B. Prefer a lightweight Desktop Host OS

Once you are ready to handle the Hadoop installation by yourself, the next hurdle is choosing the best desktop OS, which suits the need. As Hadoop may need good system resources, the key point is to choose a Host OS which is light on system resources as much as possible, with a descent GUI desktop and features for our daily use.

e.g. I’ve chosen, Lubuntu.14.04 LTS as my Host OS, which after boot-up consumes only 160MB of RAM with a working desktop.

C. Prefer Virtualization Technology over bare installation to Host system

Many get lost with Hadoop installation, when they mess up too much with their primary desktop OS. So the rule of thumb is, never pollute your primary desktop OS (Host OS). Keep it only for your daily tasks like browsing, document editing and other personal stuffs. Separate serious stuffs to Linux Containers or Virtual machines (Guest or Guest OS).
e.g I’ve setup the whole hadoop system inside a Virtual Machine and also inside Linux Containers.

D. Prefer a superior Virtualization Technology

Its also important to choose the right Virtualization Suite, as Virtualization itself add some performance overhead. So choose the one with the least overhead. Linux  Containers will be the top notch choice for this purpose. Both LXC and LXD is a best fit for setting up the cluster. If you go with Virtual Machines, Type1 hypervisors are more performers than Type2 ones. Many choose VMWare Player or VirtualBox which are essentially Type2 and significantly slower.
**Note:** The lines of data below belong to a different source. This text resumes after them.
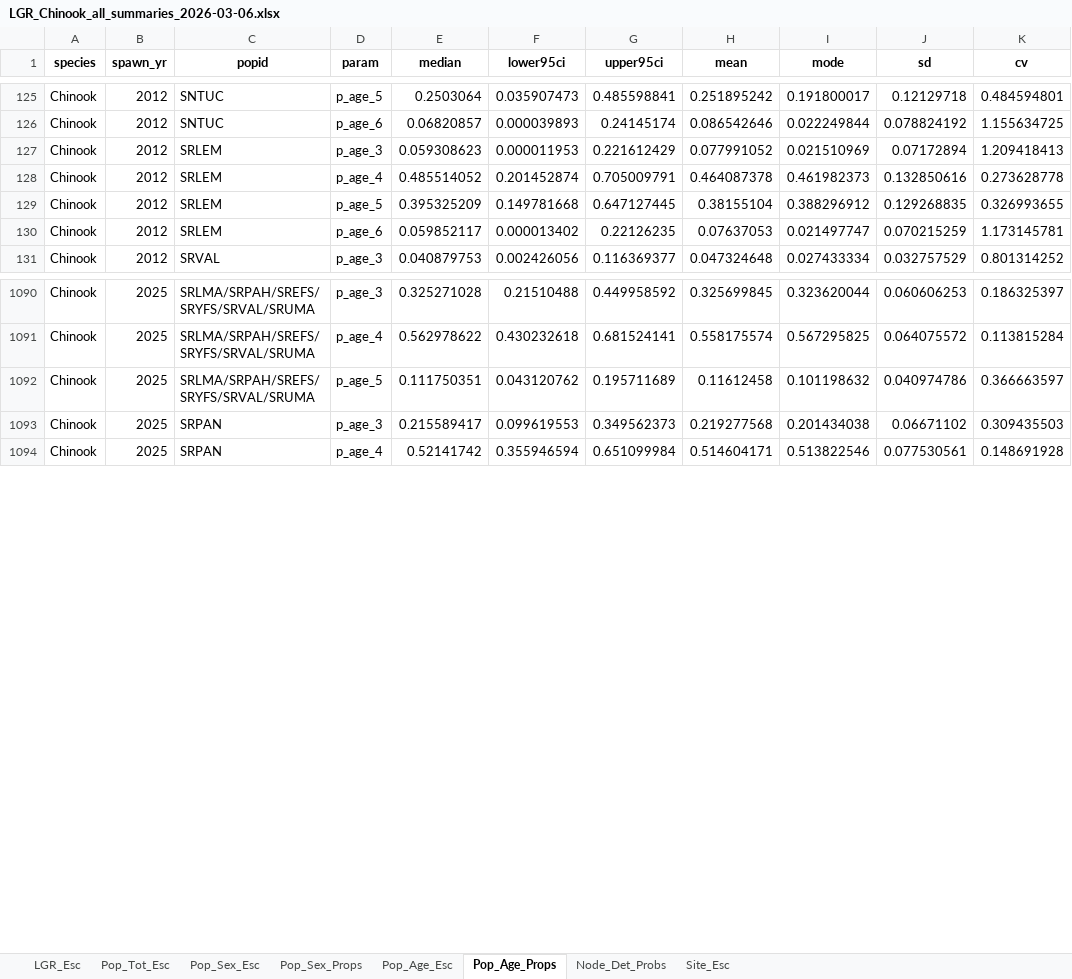
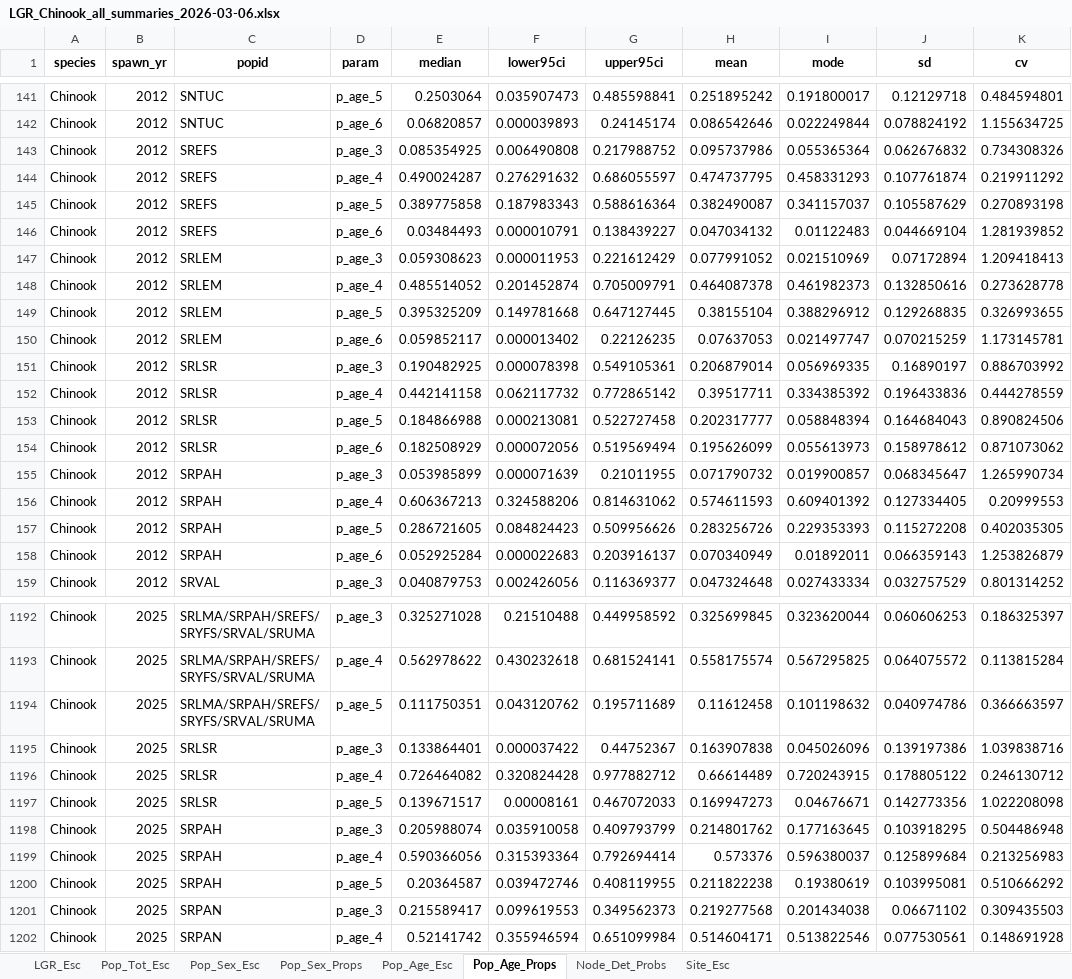
Before and after one commit to NPTfisheries/SnakeRiverFishStatus, an Excel workbook: output/syntheses/LGR_Chinook_all_summaries_2026-03-06.xlsx, sheet Pop_Age_Props, drawn as a sheet; only a part is shown, gaps mark what is left out; values as stored, in another font and other column widths than the file's, no borders; the diff covers the shown part only; the diff names each change by its address in the sheet, - before the commit and + after, or states it on an @@ line.

```diff
--- a/output/syntheses/LGR_Chinook_all_summaries_2026-03-06.xlsx (sheet Pop_Age_Props)
+++ b/output/syntheses/LGR_Chinook_all_summaries_2026-03-06.xlsx (sheet Pop_Age_Props)
+row 143: Chinook | 2012 | SREFS | p_age_3 | 0.085354925 | 0.006490808 | 0.217988752 | 0.095737986 | 0.055365364 | 0.062676832 | 0.734308326
+row 144: Chinook | 2012 | SREFS | p_age_4 | 0.490024287 | 0.276291632 | 0.686055597 | 0.474737795 | 0.458331293 | 0.107761874 | 0.219911292
+row 145: Chinook | 2012 | SREFS | p_age_5 | 0.389775858 | 0.187983343 | 0.588616364 | 0.382490087 | 0.341157037 | 0.105587629 | 0.270893198
+row 146: Chinook | 2012 | SREFS | p_age_6 | 0.03484493 | 0.000010791 | 0.138439227 | 0.047034132 | 0.01122483 | 0.044669104 | 1.281939852
+row 151: Chinook | 2012 | SRLSR | p_age_3 | 0.190482925 | 0.000078398 | 0.549105361 | 0.206879014 | 0.056969335 | 0.16890197 | 0.886703992
+row 152: Chinook | 2012 | SRLSR | p_age_4 | 0.442141158 | 0.062117732 | 0.772865142 | 0.39517711 | 0.334385392 | 0.196433836 | 0.444278559
+row 153: Chinook | 2012 | SRLSR | p_age_5 | 0.184866988 | 0.000213081 | 0.522727458 | 0.202317777 | 0.058848394 | 0.164684043 | 0.890824506
+row 154: Chinook | 2012 | SRLSR | p_age_6 | 0.182508929 | 0.000072056 | 0.519569494 | 0.195626099 | 0.055613973 | 0.158978612 | 0.871073062
+row 155: Chinook | 2012 | SRPAH | p_age_3 | 0.053985899 | 0.000071639 | 0.21011955 | 0.071790732 | 0.019900857 | 0.068345647 | 1.265990734
+row 156: Chinook | 2012 | SRPAH | p_age_4 | 0.606367213 | 0.324588206 | 0.814631062 | 0.574611593 | 0.609401392 | 0.127334405 | 0.20999553
+row 157: Chinook | 2012 | SRPAH | p_age_5 | 0.286721605 | 0.084824423 | 0.509956626 | 0.283256726 | 0.229353393 | 0.115272208 | 0.402035305
+row 158: Chinook | 2012 | SRPAH | p_age_6 | 0.052925284 | 0.000022683 | 0.203916137 | 0.070340949 | 0.01892011 | 0.066359143 | 1.253826879
+row 1195: Chinook | 2025 | SRLSR | p_age_3 | 0.133864401 | 0.000037422 | 0.44752367 | 0.163907838 | 0.045026096 | 0.139197386 | 1.039838716
+row 1196: Chinook | 2025 | SRLSR | p_age_4 | 0.726464082 | 0.320824428 | 0.977882712 | 0.66614489 | 0.720243915 | 0.178805122 | 0.246130712
+row 1197: Chinook | 2025 | SRLSR | p_age_5 | 0.139671517 | 0.00008161 | 0.467072033 | 0.169947273 | 0.04676671 | 0.142773356 | 1.022208098
+row 1198: Chinook | 2025 | SRPAH | p_age_3 | 0.205988074 | 0.035910058 | 0.409793799 | 0.214801762 | 0.177163645 | 0.103918295 | 0.504486948
+row 1199: Chinook | 2025 | SRPAH | p_age_4 | 0.590366056 | 0.315393364 | 0.792694414 | 0.573376 | 0.596380037 | 0.125899684 | 0.213256983
+row 1200: Chinook | 2025 | SRPAH | p_age_5 | 0.20364587 | 0.039472746 | 0.408119955 | 0.211822238 | 0.19380619 | 0.103995081 | 0.510666292
```
Also changed, not shown: 90 added rows elsewhere in this sheet, sheet Pop_Age_Esc, sheet Pop_Sex_Esc, sheet Pop_Tot_Esc, sheet Pop_Sex_Props, 4 other files.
Choose Type1 instead in such cases, like KVM (Though debates are still going on its Type1 status). If Docker/Containers works, it will be the best.
One more option to maximize the performance is to para-virtualize the guest OS virtual devices, than fully virtualizing them.

Other good thing about using containers/virtualization over host machine is, you can easily save the state of Container/Guest OS (Snapshots), at any point in time. Since hadoop installation steps are pretty long and error prone, once in a while take a snapshot of your Container/VM. When something goes wrong, restore the Container/VM back to the most previous working state, so that you wont lose all your past days precious hard work.

e.g I’ve chosen LXD/LXC Containers with ZFS to setup my cluster.
If your choice is Virtual Machines, I will recommend Qemu-KVM (Kernel Virtual Machine) under Linux and using internal snapshots. I’ve para-virtualized the Display/Disk/Network/Memory access. I’ve detailed both concepts in this blog.

E. Prefer a lightweight Guest OS

This step is similar to choosing your Host OS. Your Container/VM or Guest OS should also light as possible to have more resources for hadoop. If you are using Linxuc Container choose Ubuntu LTS Image. For Virtual Machines, You can choose Ubuntu Core or Ubuntu Server, if you’re comfortable with CLI. Ubuntu Core is as light as possible and will provide you the best experience with Hadoop than with others. You can also choose an OS with a GUI desktop, but select the one, which is very lightweight.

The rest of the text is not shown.